:: PROVIDED MATERIAL ::

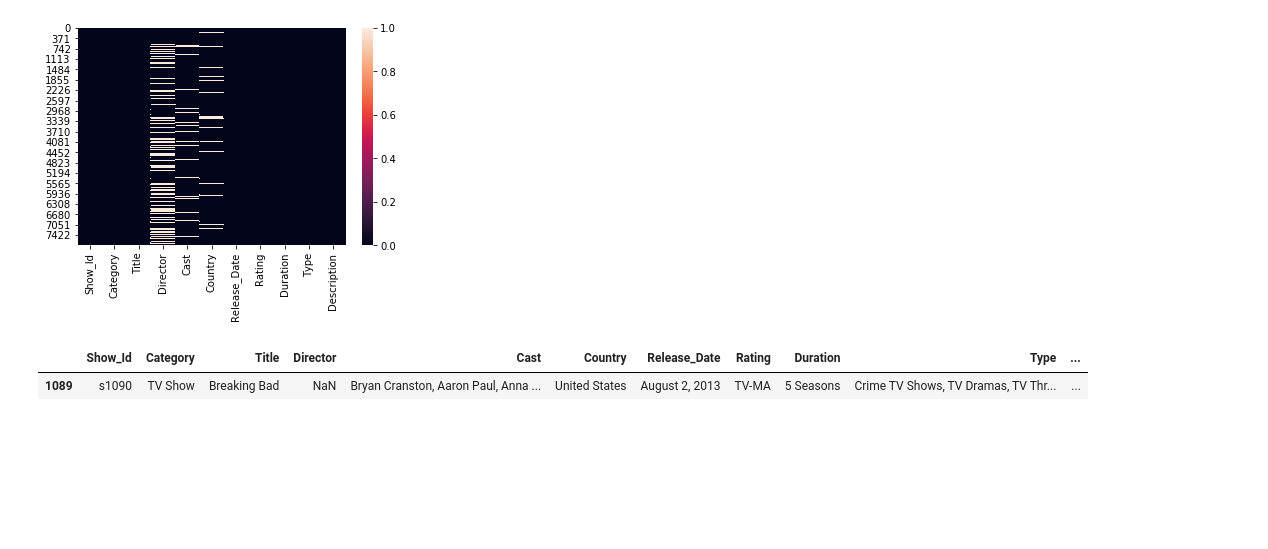
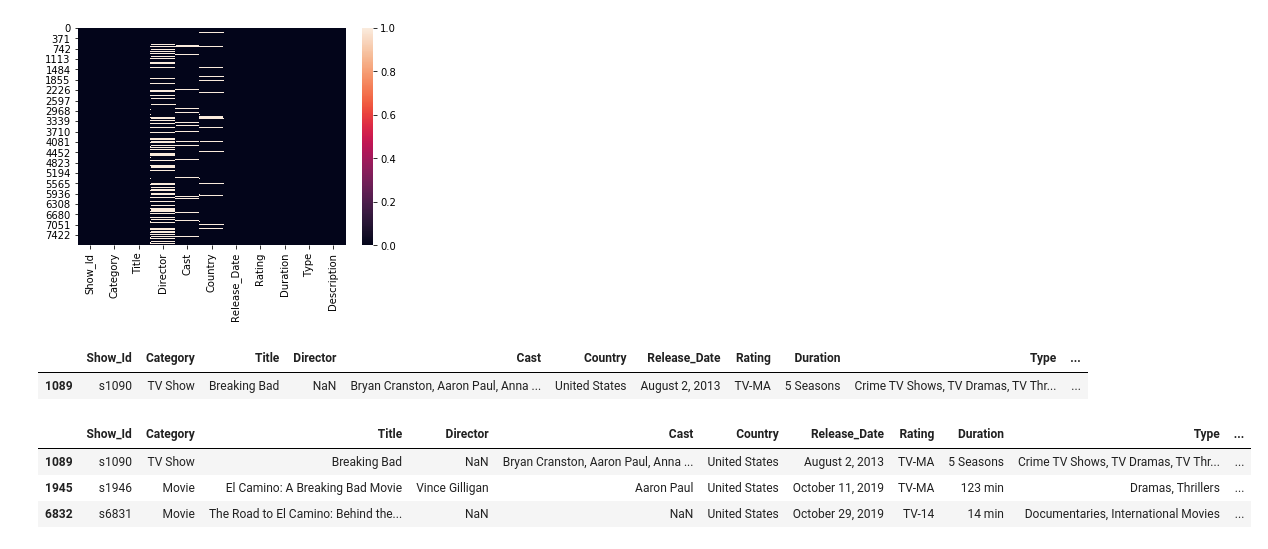
Before and after one commit to Mmddzz3/Netflix-Data-Analytics-Project, a Jupyter notebook: Netflix Analytics Project.ipynb, the cells around one changed output. Cells and saved outputs as stored; diff of their text form; code cells hidden in the pictures; blank space fills up the shorter version.

```diff
--- a/Netflix Analytics Project.ipynb
+++ b/Netflix Analytics Project.ipynb
@@ -182,0 +181,7 @@ data['Title'].st
+# %%
+data[data['Title'].str.contains('Breaking Bad')]
+# %% [output]
+|  | Show_Id | Category | Title | Director | Cast | Country | Release_Date | Rating | Duration | Type | ... |
+| 1089 | s1090 | TV Show | Breaking Bad | NaN | Bryan Cranston, Aaron Paul, Anna ... | United States | August 2, 2013 | TV-MA | 5 Seasons | Crime TV Shows, TV Dramas, TV Thr... | ... |
+| 1945 | s1946 | Movie | El Camino: A Breaking Bad Movie | Vince Gilligan | Aaron Paul | United States | October 11, 2019 | TV-MA | 123 min | Dramas, Thrillers | ... |
+| 6832 | s6831 | Movie | The Road to El Camino: Behind the... | NaN | NaN | United States | October 29, 2019 | TV-14 | 14 min | Documentaries, International Movies | ... |
```
Also changed, not shown: parts of 1 cell of this notebook.
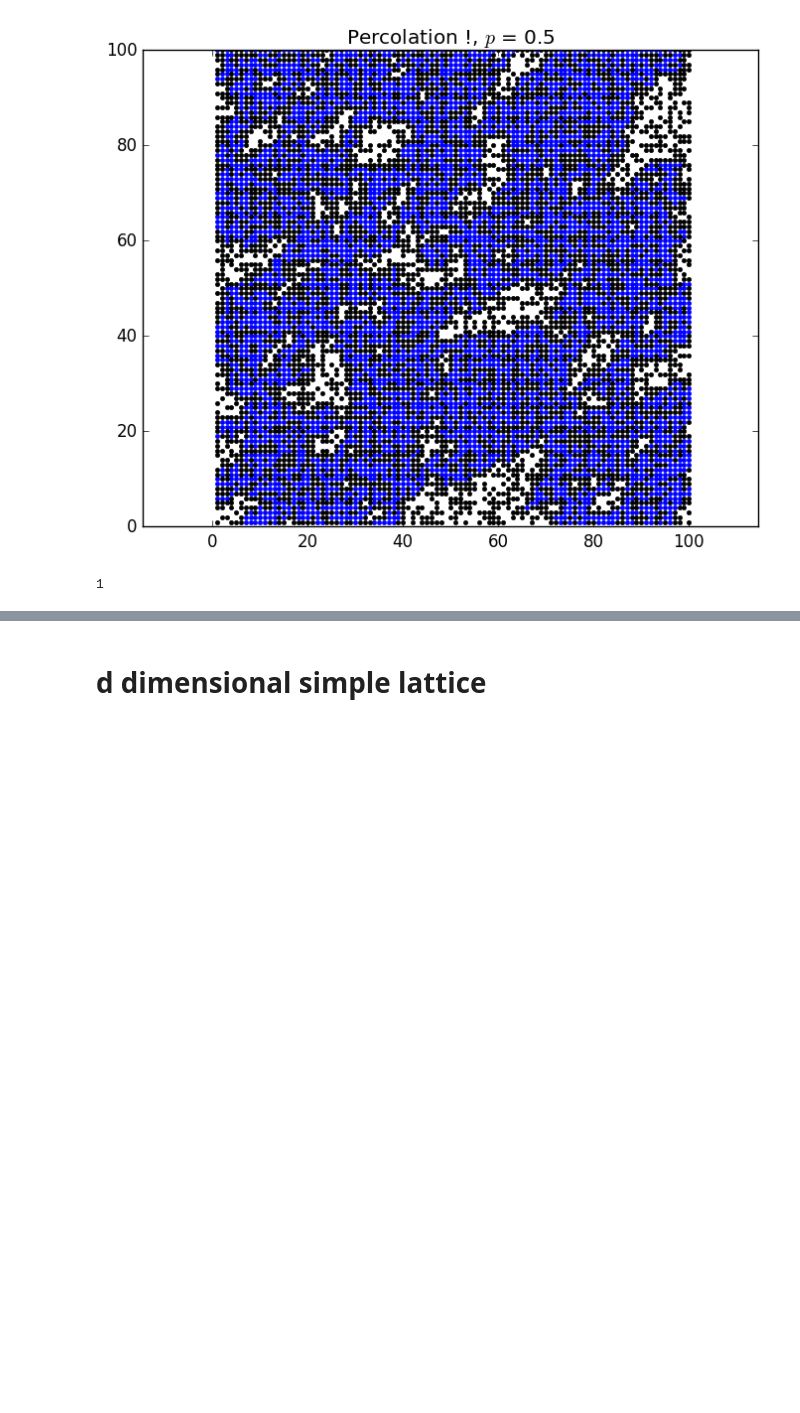
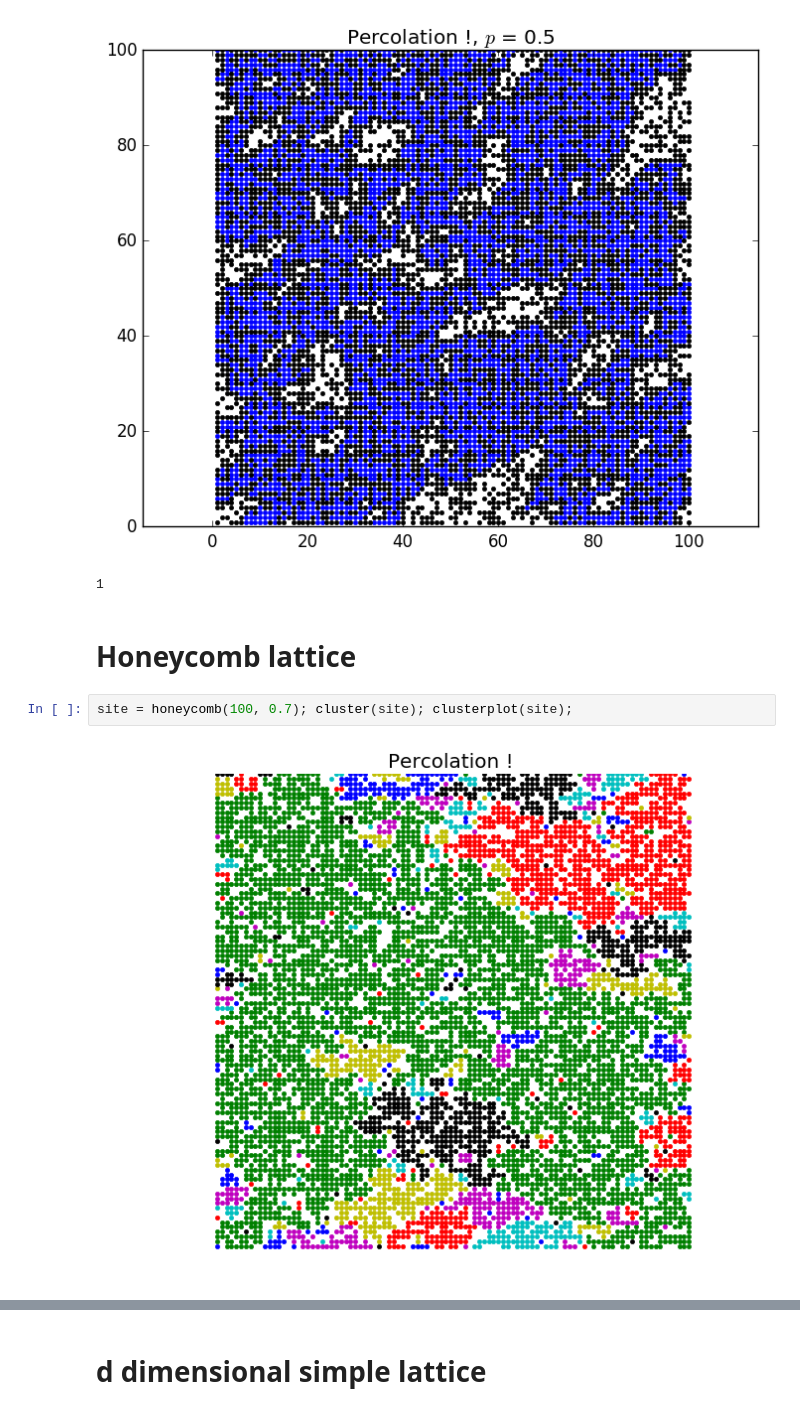
Before and after one commit to goropikari/Percolation.jl, a Jupyter notebook: example/percolation.ipynb, the cells around one changed output, grey strips where cells are left out. Saved outputs shown, nothing was run; the diff lists cells and outputs as text; blank space fills up the shorter version.

```diff
--- a/example/percolation.ipynb
+++ b/example/percolation.ipynb
@@ -61,3 +61,9 @@ percolation(tri)
 # %% [output]
 [figure]
 1
+# %% [markdown]
+# Honeycomb lattice
+# %%
+site = honeycomb(100, 0.7); cluster(site); clusterplot(site);
+# %% [output]
+[figure, added]
```
Also changed, not shown: parts of 10 cells of this notebook, 3 other files.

:::

WHAT THIS TASK INVOLVES:
In the entries above, count each line with "output"; reply with the total only.

ANSWER SPACE:
5